They came sizzling from the oven and, after 30 minutes or so, were cool enough to be piled onto a plate and dusted with snowy icing sugar. These are the deep-filled, fruity, flaky mince pies of my dreams. My Grandmother will be proud!
Sentient Baker Mince Pies
1 x jar of Sentient Baker homemade Mince Pie Filling (1/2 the amount made in the recipe)
230g plain flour
100g butter (cold and cubed)
2-3 tablespoons water
- Preheat oven to 180°C/ 160°C Fan/ 350°F/Gas Mark 4 and grease a 12-cup muffin tin with a little butter.
- Add the butter to the flour and rub in with your fingertips until the mixture resembles bread crumbs.
- Add enough water to form a crumbly dough. Don’t over work it at this point, just ensure it comes together enough to form a rough ball of dough that you can roll out.
- Place the dough onto a well-floured surface and roll it out to 0.5cm thick. Use more flour as needed to prevent it sticking.
- Use a large, fluted round cutter to cut out discs from the dough. Leave enough dough to cut out lids.
- Tuck the dough discs into the muffin tray.
- Add a heaped teaspoonful of the mince pie filling to each case.
- Use a smaller fluted, round cutter or a star cookies cutter to make lids.
- Press the lids lightly on top of each pie.
- Bake for 15-20 minutes until the dough is dry to touch and doesn’t feel ‘doughy’ when lightly pressed. This dough won’t colour much so will look pale even when cooked.
- Allow to cool in the tin for five minutes before removing to a cooling rack.
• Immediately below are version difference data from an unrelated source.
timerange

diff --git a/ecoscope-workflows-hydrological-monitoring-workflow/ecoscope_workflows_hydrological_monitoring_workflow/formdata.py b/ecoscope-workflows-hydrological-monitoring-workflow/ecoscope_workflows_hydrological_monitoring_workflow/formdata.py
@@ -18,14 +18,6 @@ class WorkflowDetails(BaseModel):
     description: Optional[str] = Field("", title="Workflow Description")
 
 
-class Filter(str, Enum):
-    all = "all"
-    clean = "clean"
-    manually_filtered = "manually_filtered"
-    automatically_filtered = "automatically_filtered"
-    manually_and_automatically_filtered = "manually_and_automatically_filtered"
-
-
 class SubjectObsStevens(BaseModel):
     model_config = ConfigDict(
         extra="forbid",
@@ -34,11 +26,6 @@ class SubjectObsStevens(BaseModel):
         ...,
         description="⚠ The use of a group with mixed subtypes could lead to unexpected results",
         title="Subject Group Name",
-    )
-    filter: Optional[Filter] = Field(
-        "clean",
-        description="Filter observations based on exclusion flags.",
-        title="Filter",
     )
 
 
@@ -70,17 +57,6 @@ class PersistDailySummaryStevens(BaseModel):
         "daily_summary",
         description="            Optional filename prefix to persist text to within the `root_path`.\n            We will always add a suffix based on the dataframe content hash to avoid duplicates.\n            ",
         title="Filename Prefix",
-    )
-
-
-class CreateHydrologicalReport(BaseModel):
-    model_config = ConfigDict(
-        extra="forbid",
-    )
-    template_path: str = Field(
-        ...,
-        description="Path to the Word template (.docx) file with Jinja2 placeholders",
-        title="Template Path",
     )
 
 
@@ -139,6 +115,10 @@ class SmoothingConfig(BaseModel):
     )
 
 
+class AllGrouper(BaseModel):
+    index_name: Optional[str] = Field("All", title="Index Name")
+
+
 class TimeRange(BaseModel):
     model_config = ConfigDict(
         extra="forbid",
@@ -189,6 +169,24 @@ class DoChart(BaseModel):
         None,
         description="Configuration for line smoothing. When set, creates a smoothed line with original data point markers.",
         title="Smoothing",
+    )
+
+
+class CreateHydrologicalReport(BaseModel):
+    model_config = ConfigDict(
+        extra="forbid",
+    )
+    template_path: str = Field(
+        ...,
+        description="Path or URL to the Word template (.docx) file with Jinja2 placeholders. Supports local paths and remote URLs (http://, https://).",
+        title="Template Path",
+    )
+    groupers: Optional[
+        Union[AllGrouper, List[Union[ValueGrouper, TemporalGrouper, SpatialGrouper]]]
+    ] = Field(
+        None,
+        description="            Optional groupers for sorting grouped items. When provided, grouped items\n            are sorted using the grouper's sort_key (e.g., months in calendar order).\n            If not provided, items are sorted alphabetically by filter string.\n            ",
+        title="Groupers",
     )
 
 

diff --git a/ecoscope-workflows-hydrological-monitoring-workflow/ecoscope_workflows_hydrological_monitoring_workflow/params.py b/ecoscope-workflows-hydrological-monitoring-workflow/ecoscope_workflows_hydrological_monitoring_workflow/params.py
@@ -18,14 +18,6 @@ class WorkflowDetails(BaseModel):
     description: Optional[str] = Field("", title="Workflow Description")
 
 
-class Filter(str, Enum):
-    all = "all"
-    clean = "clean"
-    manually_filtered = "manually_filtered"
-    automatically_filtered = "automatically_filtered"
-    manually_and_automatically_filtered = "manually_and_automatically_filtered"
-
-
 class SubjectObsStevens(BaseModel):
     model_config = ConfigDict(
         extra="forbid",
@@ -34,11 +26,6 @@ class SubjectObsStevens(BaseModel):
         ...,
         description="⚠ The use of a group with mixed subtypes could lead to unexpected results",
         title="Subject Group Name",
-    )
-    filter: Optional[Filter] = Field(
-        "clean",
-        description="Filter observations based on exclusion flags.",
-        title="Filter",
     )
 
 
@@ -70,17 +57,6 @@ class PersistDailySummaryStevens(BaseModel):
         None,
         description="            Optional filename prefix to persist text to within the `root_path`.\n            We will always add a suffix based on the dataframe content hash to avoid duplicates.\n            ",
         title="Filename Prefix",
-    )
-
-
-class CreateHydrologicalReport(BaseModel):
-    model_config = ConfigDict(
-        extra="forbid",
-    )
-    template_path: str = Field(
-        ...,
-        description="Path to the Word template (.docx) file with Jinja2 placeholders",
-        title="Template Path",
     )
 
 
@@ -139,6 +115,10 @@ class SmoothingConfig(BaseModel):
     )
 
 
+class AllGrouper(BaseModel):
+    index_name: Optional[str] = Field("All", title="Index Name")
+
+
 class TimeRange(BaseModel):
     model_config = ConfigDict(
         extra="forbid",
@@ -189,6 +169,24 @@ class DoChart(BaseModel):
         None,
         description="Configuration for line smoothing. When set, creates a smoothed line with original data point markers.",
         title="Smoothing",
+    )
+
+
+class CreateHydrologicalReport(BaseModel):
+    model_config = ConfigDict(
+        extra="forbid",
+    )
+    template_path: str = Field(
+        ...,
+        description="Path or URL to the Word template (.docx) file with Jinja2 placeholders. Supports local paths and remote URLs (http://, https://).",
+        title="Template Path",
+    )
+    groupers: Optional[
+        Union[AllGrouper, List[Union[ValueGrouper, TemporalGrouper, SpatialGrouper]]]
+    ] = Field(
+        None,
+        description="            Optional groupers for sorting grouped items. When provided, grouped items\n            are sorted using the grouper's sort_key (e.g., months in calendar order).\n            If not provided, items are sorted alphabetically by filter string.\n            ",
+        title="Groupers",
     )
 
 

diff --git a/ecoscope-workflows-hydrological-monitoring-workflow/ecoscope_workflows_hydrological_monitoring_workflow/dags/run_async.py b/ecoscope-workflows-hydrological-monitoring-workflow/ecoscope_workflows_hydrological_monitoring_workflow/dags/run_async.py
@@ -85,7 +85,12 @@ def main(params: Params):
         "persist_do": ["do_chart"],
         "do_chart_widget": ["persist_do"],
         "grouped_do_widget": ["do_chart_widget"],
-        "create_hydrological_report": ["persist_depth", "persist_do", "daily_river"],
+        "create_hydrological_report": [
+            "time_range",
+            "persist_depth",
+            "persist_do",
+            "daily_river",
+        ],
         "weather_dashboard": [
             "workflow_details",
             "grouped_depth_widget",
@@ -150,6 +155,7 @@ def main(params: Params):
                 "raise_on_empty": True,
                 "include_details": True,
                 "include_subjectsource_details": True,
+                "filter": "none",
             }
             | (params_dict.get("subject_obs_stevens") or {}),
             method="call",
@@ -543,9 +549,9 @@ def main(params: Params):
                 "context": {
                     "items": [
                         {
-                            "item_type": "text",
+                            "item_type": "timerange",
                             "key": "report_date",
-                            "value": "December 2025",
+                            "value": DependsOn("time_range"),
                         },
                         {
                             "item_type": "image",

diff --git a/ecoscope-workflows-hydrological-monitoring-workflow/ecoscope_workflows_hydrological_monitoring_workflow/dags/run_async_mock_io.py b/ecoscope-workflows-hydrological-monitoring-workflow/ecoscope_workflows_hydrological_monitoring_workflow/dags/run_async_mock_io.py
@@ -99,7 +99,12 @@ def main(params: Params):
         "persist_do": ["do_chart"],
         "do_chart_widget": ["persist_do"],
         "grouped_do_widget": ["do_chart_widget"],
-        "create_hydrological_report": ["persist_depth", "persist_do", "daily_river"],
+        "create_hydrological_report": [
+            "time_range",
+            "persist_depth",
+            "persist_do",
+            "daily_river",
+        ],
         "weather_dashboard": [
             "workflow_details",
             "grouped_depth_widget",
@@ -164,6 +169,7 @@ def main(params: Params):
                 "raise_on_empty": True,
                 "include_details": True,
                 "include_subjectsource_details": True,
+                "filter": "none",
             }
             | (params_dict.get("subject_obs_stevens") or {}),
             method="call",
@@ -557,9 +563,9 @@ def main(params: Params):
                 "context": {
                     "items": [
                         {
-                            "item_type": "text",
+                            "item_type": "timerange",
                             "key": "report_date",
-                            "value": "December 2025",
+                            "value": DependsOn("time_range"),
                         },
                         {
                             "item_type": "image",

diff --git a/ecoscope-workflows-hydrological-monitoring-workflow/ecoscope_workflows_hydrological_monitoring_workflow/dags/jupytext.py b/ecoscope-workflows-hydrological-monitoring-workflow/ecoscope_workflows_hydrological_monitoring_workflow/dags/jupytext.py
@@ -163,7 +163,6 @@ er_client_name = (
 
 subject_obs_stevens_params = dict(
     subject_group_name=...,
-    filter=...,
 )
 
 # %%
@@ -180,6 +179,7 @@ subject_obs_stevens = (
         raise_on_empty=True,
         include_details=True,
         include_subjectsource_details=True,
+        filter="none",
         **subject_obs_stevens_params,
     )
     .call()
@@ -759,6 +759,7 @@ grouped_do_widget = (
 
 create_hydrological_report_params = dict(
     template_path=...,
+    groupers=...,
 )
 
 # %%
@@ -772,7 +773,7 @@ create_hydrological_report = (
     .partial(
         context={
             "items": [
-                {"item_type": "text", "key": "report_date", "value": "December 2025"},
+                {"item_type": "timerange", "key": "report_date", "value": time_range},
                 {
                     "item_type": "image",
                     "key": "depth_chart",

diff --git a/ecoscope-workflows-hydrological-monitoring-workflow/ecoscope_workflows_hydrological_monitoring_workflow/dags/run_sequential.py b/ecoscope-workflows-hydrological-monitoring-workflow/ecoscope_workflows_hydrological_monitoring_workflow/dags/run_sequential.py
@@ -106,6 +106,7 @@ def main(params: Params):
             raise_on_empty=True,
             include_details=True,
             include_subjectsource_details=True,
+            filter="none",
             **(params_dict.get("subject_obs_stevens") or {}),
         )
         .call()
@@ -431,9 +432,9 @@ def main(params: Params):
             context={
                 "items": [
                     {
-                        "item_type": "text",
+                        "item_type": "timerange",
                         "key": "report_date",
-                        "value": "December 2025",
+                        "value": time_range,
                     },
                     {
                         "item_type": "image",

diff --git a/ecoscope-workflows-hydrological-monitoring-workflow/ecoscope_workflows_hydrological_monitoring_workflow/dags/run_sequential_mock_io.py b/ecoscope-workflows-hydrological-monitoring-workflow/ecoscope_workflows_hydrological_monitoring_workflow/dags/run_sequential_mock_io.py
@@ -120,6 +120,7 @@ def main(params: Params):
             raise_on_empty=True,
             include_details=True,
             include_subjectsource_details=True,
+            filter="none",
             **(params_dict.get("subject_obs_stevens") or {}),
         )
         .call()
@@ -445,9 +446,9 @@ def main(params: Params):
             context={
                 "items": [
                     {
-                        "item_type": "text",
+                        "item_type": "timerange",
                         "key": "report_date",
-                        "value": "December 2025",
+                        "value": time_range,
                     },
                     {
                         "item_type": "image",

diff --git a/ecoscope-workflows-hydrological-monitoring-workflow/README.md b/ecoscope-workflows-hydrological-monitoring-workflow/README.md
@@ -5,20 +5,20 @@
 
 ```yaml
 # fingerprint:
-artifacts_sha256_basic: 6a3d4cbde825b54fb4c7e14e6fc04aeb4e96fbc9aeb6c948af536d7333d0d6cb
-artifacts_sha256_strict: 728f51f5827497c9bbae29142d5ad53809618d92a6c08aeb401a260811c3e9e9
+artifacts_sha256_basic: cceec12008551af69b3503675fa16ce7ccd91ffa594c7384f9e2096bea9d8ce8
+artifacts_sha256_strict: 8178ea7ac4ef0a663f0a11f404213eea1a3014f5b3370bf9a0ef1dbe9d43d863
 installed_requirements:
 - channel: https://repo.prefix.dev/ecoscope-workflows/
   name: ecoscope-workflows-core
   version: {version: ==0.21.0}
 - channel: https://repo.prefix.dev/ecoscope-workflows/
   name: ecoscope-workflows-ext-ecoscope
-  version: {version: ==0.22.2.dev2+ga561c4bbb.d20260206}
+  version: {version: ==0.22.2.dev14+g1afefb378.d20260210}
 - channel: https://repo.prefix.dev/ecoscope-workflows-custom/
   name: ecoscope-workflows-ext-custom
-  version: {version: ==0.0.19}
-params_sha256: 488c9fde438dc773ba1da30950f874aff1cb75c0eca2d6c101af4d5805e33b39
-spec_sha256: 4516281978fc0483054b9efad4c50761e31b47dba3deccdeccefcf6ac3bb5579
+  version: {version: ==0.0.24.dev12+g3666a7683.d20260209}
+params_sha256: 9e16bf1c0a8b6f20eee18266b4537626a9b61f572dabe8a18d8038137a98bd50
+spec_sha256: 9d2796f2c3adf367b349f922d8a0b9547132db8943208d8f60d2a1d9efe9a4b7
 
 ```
- Once completely cool dust with icing sugar and serve. They should keep for a 3-5 days in a cake tin.